§ **Task directions**
Search the data below for the string "victor". Extract every line that contains it.
START Provided entries
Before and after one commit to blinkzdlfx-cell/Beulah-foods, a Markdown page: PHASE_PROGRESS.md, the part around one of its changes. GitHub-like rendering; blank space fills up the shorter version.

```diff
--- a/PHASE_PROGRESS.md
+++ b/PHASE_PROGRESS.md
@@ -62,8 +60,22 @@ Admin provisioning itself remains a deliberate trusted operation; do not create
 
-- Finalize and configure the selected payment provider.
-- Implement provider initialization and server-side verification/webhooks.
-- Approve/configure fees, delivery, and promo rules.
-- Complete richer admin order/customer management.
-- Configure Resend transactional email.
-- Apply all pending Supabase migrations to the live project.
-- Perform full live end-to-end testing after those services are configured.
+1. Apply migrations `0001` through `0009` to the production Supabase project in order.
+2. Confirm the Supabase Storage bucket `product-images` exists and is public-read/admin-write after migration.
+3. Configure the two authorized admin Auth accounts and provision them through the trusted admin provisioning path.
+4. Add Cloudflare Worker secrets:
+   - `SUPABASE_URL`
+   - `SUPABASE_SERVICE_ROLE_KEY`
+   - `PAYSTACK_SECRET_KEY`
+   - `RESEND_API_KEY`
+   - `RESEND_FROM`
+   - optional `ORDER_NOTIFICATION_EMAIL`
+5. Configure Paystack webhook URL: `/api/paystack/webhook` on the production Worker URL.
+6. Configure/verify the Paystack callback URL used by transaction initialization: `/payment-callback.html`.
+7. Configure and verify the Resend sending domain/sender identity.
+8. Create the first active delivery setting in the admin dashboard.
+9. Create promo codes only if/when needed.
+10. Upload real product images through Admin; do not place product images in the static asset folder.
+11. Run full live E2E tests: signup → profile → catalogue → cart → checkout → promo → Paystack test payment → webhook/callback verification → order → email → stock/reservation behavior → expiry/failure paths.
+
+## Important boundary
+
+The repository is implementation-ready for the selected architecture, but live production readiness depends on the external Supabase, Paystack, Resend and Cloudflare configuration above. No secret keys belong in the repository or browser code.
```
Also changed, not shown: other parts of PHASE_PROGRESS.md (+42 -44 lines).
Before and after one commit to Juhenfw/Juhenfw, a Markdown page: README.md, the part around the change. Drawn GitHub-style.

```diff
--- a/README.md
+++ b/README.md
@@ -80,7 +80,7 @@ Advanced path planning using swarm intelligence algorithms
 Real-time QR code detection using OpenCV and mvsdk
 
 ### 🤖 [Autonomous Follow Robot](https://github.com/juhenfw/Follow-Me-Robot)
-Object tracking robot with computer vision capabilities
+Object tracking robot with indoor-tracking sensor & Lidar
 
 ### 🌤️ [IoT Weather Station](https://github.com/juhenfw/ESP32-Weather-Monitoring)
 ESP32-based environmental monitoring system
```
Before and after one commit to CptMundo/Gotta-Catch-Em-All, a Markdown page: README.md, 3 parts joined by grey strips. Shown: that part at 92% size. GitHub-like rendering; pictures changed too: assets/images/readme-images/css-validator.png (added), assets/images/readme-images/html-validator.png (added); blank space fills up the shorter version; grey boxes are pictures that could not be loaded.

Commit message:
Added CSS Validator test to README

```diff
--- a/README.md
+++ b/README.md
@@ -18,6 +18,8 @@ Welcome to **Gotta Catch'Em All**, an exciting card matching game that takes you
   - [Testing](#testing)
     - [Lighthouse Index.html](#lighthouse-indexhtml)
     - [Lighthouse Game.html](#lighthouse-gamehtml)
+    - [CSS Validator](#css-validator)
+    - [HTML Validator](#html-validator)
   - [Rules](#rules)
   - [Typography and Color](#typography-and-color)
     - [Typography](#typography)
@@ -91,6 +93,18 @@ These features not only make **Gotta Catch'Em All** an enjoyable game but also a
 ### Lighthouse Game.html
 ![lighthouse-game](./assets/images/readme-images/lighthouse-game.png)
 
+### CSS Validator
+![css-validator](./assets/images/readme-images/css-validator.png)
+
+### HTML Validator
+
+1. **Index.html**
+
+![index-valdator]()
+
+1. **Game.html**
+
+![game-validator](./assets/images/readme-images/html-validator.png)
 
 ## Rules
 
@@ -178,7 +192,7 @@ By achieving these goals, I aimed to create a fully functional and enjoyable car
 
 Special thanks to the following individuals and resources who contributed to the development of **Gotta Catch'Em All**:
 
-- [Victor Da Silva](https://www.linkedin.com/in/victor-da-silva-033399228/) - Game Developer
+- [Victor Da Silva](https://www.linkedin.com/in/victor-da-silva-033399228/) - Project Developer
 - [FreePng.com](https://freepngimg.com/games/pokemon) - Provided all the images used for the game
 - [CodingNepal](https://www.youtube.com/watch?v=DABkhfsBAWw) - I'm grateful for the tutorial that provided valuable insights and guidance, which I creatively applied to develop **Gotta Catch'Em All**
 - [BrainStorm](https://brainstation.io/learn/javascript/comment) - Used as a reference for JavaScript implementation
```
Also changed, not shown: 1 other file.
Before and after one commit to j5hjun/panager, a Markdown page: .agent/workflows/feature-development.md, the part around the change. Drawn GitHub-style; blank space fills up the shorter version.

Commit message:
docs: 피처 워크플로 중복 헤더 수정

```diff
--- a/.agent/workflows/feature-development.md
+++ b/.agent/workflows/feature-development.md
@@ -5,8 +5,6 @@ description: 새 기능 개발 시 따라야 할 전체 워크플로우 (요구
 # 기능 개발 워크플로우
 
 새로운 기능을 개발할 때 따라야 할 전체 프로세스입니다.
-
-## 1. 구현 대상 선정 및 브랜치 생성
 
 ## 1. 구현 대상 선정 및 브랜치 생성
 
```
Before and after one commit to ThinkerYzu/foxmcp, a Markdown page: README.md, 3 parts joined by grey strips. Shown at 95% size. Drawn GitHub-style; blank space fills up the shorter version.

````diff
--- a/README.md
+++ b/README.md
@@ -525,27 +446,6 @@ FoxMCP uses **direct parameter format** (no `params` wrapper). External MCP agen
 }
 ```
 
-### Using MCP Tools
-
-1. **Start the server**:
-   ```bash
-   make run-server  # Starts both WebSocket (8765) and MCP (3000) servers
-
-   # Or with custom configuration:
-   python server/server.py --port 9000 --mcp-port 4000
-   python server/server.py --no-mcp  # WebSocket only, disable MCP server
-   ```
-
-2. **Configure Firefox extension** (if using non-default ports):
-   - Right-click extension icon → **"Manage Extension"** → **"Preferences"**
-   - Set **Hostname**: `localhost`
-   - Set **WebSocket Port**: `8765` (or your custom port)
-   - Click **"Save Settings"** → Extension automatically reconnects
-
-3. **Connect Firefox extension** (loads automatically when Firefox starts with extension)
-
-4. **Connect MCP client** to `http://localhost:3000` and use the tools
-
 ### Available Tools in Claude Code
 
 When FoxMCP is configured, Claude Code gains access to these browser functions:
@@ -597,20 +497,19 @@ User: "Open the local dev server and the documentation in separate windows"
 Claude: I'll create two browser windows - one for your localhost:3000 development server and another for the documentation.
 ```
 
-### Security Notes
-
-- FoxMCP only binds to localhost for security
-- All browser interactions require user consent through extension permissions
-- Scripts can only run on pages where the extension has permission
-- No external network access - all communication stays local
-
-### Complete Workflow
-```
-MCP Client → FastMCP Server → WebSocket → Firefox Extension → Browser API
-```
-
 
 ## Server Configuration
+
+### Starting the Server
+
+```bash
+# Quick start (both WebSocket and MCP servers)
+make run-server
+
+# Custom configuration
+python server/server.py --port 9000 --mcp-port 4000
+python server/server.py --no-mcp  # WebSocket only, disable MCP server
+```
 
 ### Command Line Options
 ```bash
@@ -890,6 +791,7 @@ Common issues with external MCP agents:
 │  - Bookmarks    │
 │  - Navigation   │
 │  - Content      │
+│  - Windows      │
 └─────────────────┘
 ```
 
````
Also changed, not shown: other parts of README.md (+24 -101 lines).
END Provided entries
§ **Task answer**
-- [Victor Da Silva](https://www.linkedin.com/in/victor-da-silva-033399228/) - Game Developer
+- [Victor Da Silva](https://www.linkedin.com/in/victor-da-silva-033399228/) - Project Developer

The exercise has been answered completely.